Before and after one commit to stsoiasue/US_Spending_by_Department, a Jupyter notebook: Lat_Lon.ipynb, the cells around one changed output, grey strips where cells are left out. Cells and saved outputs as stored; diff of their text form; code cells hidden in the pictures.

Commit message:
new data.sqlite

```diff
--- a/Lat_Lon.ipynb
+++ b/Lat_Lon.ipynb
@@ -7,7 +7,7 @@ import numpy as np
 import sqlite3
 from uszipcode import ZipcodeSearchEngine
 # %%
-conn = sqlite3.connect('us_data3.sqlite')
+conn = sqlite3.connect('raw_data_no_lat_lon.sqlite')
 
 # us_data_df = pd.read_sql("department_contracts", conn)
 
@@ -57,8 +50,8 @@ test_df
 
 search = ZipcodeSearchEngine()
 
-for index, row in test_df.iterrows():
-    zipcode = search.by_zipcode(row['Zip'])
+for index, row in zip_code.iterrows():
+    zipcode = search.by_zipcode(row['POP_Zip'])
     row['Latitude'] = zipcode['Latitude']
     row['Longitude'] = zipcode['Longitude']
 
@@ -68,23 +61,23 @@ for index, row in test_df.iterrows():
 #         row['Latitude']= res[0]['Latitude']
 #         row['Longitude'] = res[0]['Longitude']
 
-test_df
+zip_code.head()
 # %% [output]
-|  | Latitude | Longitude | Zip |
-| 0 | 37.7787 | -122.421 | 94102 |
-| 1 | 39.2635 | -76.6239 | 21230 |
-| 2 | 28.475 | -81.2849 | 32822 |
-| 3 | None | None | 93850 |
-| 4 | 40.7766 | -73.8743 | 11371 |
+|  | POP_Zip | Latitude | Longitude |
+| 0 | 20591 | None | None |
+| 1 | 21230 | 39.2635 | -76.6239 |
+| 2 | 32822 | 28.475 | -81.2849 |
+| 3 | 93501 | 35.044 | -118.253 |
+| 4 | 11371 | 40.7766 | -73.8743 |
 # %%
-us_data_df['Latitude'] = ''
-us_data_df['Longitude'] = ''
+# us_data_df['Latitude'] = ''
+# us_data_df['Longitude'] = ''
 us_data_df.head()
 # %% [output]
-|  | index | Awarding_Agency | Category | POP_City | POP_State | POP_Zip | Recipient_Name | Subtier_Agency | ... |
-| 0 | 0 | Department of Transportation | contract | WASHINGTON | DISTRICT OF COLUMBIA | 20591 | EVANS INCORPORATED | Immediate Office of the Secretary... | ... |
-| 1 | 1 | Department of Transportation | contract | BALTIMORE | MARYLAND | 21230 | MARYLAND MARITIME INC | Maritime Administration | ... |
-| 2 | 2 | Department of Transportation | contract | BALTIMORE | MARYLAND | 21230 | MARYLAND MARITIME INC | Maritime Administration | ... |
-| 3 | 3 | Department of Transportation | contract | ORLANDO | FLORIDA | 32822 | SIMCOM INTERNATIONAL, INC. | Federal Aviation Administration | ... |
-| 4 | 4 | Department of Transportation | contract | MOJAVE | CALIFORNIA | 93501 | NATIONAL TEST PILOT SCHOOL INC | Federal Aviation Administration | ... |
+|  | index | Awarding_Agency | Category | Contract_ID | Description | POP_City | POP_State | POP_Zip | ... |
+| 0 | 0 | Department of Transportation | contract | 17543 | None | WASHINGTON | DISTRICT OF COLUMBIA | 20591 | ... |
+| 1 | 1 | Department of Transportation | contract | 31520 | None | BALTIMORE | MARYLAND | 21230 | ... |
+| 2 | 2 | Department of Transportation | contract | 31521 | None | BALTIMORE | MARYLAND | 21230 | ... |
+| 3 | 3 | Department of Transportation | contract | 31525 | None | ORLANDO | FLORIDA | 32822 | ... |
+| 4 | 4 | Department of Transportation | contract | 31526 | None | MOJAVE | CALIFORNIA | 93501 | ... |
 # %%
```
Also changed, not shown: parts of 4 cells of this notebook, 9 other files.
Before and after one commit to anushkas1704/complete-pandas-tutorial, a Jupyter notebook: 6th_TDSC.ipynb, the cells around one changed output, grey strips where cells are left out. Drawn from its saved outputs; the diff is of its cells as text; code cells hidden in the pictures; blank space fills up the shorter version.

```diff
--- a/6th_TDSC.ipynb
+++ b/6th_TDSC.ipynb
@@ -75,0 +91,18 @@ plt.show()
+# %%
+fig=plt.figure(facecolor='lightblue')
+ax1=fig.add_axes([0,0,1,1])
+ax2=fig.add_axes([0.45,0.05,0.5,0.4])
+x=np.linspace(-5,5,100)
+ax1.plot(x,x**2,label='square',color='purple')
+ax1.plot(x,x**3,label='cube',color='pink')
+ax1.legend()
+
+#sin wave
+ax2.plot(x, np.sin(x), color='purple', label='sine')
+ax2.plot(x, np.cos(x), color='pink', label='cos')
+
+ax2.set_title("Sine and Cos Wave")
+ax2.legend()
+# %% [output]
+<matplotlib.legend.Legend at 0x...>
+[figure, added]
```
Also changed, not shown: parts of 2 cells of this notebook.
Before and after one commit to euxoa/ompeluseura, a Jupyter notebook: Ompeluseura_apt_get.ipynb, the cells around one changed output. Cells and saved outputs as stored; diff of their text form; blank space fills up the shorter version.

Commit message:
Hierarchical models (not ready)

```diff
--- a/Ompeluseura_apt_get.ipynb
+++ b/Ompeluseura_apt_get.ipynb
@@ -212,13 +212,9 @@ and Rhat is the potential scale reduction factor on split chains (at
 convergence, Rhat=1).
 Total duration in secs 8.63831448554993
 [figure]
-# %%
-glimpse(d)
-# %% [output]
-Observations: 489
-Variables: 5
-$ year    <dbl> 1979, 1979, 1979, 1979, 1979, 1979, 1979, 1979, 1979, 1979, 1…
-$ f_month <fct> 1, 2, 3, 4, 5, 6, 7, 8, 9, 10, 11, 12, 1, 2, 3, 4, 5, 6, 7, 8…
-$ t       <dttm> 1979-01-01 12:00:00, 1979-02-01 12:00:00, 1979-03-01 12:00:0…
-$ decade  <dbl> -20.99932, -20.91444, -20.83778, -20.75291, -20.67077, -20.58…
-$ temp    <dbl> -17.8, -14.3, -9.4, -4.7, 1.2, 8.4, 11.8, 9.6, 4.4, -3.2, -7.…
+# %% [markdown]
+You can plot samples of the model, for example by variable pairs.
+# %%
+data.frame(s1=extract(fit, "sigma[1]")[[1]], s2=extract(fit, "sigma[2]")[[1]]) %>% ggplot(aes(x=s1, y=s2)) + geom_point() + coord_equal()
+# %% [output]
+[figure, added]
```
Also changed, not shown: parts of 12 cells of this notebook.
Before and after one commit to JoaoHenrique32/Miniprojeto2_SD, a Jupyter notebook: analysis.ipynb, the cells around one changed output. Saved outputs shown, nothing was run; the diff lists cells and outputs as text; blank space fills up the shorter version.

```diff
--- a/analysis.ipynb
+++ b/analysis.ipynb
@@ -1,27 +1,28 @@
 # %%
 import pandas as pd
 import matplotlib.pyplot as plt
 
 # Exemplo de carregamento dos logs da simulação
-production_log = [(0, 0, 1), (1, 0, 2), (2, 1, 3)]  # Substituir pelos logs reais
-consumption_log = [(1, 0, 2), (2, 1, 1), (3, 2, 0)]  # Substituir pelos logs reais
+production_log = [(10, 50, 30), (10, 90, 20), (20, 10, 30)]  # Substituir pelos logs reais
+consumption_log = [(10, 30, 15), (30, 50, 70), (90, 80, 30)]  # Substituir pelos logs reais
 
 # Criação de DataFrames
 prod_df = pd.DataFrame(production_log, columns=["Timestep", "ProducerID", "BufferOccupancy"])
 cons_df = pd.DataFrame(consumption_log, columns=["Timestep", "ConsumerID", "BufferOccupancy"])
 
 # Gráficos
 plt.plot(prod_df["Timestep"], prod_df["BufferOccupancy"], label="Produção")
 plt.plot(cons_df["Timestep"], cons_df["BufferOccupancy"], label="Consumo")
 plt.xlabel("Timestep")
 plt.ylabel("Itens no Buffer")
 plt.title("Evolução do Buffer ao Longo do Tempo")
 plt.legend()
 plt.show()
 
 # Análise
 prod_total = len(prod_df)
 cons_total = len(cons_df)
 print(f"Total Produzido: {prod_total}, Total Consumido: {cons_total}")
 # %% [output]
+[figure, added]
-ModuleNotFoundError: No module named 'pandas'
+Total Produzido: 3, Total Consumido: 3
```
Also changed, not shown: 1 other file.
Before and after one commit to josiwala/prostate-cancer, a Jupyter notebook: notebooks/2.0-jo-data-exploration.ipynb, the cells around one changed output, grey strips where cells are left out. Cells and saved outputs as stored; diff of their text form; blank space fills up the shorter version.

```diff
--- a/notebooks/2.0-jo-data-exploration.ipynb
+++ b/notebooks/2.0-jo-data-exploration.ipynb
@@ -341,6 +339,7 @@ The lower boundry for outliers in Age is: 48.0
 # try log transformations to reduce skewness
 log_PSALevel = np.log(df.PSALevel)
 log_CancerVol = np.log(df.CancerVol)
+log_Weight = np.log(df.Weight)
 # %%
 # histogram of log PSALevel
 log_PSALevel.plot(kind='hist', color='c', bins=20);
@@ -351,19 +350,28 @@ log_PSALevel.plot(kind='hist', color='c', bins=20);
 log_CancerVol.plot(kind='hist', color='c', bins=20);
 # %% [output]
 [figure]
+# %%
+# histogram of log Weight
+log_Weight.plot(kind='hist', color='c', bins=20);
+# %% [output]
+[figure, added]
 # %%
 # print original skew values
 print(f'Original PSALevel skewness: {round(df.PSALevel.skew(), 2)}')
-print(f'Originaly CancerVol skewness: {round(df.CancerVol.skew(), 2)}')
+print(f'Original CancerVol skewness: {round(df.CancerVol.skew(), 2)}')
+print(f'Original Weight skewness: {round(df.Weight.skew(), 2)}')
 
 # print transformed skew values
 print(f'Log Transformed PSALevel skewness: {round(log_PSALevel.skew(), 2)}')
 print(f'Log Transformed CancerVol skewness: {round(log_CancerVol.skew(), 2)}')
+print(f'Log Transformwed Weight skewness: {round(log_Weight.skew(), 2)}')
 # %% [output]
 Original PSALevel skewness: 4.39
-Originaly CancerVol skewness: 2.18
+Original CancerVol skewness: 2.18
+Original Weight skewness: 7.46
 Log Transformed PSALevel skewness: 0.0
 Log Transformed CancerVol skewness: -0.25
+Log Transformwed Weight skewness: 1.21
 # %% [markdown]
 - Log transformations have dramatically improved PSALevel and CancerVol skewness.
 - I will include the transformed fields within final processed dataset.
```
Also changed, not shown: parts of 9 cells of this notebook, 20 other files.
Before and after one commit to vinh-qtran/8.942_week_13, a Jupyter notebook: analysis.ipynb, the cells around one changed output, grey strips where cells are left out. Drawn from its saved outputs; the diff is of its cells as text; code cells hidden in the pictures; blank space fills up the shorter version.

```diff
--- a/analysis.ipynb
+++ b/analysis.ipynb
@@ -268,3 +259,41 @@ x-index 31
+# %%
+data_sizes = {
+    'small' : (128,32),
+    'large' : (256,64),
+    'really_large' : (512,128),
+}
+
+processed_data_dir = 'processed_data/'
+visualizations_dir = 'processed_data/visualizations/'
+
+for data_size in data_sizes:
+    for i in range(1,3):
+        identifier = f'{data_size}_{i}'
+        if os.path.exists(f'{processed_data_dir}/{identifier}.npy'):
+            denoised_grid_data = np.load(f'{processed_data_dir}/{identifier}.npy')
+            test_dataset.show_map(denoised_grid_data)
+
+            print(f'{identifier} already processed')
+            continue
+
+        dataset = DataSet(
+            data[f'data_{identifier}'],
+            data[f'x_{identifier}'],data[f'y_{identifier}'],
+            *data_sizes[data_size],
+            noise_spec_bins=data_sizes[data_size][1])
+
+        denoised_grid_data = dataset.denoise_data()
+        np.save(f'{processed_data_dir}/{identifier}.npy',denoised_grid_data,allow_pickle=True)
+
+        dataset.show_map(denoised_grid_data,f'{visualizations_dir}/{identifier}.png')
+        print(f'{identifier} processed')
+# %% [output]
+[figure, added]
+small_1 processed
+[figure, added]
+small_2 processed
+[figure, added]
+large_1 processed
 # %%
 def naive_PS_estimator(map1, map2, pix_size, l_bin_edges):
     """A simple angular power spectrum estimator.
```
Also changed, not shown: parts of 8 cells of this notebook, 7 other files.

========================================================================

** Task prompt **
Your response should contain each line of the listing in which the word "print" occurs.

** Response to this exercise **
 print(f"Total Produzido: {prod_total}, Total Consumido: {cons_total}")
 # print original skew values
 print(f'Original PSALevel skewness: {round(df.PSALevel.skew(), 2)}')
-print(f'Originaly CancerVol skewness: {round(df.CancerVol.skew(), 2)}')
+print(f'Original CancerVol skewness: {round(df.CancerVol.skew(), 2)}')
+print(f'Original Weight skewness: {round(df.Weight.skew(), 2)}')
 # print transformed skew values
 print(f'Log Transformed PSALevel skewness: {round(log_PSALevel.skew(), 2)}')
 print(f'Log Transformed CancerVol skewness: {round(log_CancerVol.skew(), 2)}')
+print(f'Log Transformwed Weight skewness: {round(log_Weight.skew(), 2)}')
+            print(f'{identifier} already processed')
+        print(f'{identifier} processed')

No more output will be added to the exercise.